The first decimal coinage of Canada was produced in 1858 and 1859. The “Province of Canada “ under Francis Hicks, took on the job of creating a decimal coinage for British North America. After acts were passed in 1851 and 1853 to stipulate that all accounts were to be kept in Dollars and Cents, and since no such coins were issued, it became necessary to provide said coinage. In 1857 an act was passed for a decimal currency system to begin in 1858.
Canada produced a one Cent, a silver 5 Cent, 10 Cent and 20 Cent coins featuring a young bust of Queen Victoria designed by L.C. Wyon of the Royal Mint. The choice of a 20 cent coin was to be a bridge between the two currencies.
The 20 cent was equal to the Halifax shilling of the time.

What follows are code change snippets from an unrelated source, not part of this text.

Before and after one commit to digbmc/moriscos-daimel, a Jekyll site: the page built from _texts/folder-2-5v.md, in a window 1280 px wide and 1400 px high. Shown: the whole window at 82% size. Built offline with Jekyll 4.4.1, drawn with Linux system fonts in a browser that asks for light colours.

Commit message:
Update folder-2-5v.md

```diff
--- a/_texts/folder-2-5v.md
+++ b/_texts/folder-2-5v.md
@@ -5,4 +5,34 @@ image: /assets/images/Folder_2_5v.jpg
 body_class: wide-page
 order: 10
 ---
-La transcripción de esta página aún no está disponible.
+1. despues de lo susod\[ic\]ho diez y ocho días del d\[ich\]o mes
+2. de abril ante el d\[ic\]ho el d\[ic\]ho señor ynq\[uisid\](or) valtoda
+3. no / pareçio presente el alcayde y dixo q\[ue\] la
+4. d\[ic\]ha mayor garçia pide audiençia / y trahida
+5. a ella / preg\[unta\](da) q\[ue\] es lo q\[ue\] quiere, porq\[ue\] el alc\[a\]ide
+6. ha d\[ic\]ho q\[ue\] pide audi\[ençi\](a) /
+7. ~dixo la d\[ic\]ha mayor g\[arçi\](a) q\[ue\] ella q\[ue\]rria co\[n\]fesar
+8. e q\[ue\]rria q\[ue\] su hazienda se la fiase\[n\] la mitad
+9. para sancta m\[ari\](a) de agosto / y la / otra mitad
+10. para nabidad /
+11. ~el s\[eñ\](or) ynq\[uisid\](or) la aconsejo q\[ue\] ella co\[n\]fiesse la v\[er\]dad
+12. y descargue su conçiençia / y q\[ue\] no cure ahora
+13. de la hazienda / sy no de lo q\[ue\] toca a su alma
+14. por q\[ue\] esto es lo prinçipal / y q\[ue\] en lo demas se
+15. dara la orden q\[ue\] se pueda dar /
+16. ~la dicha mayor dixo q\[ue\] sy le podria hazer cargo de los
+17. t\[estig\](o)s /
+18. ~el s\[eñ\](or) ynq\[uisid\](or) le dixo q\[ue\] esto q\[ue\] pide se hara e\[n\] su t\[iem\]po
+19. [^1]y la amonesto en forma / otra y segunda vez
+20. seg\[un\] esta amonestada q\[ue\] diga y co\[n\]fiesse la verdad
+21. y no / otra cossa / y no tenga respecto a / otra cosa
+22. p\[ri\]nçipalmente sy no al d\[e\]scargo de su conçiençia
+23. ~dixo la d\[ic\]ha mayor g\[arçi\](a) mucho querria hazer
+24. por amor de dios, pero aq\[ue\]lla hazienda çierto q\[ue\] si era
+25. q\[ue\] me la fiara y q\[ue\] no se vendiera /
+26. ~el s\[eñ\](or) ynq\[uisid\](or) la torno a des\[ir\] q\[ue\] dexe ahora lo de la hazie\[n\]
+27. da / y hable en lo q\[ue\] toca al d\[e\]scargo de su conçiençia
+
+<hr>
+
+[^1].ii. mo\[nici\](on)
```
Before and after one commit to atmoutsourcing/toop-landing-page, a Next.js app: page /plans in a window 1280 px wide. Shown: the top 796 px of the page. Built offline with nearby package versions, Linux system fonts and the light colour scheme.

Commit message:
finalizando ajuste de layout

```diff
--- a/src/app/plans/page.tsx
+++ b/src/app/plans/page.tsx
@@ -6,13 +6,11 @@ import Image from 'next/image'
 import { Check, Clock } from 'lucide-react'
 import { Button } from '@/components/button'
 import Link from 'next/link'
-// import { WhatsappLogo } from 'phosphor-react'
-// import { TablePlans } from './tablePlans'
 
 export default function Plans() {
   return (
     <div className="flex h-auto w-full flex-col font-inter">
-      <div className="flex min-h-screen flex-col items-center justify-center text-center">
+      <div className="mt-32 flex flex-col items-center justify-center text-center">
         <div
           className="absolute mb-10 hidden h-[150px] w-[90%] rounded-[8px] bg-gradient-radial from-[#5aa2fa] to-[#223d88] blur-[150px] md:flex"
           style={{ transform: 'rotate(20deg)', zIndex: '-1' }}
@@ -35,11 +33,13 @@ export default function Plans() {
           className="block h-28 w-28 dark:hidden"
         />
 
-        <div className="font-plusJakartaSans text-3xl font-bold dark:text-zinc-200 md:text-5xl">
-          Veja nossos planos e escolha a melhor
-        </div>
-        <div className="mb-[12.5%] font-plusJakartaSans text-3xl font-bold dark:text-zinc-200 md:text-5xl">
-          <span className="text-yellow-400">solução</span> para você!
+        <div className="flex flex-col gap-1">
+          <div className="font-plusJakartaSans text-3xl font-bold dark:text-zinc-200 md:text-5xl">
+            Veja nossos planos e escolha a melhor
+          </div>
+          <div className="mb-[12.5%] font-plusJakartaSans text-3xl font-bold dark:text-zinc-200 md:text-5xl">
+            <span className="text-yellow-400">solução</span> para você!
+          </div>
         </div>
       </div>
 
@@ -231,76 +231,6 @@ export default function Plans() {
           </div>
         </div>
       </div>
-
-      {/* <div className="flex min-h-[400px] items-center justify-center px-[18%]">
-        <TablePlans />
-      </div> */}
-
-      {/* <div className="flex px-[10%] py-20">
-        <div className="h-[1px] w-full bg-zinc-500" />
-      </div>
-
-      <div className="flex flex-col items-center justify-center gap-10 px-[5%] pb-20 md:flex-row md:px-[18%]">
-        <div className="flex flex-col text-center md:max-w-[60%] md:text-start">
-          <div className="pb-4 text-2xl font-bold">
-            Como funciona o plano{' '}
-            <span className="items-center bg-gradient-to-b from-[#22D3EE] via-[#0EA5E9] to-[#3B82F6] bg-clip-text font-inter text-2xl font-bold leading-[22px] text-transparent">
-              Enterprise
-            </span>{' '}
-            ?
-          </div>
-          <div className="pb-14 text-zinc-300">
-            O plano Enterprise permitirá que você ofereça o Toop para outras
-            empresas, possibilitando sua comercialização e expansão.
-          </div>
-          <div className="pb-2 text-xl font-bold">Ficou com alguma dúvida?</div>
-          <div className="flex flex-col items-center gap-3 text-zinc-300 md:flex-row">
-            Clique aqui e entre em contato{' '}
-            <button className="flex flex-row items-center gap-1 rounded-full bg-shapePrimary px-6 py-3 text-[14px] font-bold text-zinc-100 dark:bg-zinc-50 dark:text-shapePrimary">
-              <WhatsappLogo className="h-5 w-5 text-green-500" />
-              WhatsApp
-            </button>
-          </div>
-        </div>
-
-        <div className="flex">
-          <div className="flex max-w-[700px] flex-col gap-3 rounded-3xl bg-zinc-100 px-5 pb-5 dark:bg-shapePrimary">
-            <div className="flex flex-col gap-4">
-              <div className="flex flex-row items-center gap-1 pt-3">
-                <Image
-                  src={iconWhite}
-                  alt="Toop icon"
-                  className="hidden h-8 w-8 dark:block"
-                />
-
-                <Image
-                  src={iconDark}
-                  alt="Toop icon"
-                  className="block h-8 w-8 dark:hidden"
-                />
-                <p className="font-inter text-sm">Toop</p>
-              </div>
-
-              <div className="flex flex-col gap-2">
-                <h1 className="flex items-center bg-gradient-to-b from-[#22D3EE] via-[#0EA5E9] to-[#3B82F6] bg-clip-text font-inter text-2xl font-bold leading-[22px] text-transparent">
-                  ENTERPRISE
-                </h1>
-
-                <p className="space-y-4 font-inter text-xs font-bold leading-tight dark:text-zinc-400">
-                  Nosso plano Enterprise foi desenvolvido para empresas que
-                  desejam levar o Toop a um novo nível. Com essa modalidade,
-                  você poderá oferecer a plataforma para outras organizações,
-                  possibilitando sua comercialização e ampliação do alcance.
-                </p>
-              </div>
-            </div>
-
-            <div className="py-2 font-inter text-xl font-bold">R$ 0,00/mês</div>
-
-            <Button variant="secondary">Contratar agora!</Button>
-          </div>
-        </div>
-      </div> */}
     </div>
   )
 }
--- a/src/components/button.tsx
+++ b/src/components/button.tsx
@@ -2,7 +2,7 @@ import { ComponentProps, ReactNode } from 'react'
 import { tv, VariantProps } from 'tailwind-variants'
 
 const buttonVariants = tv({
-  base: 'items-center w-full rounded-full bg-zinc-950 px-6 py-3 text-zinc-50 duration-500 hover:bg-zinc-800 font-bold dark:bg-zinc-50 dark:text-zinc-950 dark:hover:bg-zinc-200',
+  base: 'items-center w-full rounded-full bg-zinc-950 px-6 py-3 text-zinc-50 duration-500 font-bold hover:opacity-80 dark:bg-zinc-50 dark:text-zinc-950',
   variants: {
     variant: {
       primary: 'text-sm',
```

This proved to be confusing as the size and weight differed from the British shilling and the US quarter dollar.
After Confederation, Canada replaced the 20 cent coin with a 25 cent piece, beginning in 1870 and continues it into modern times.
Thus, the 20 cent piece has become an iconic Canadian coin, produced in only one year and, much sought after to this day.
The example shown here (photo courtesy of Jacob Lipson Rare Coins) is a Very Fine (VF) example and is worth about $200. A top quality example in choice Uncirculated condition could bring $10,000!
Happy hunting and stay warm and safe!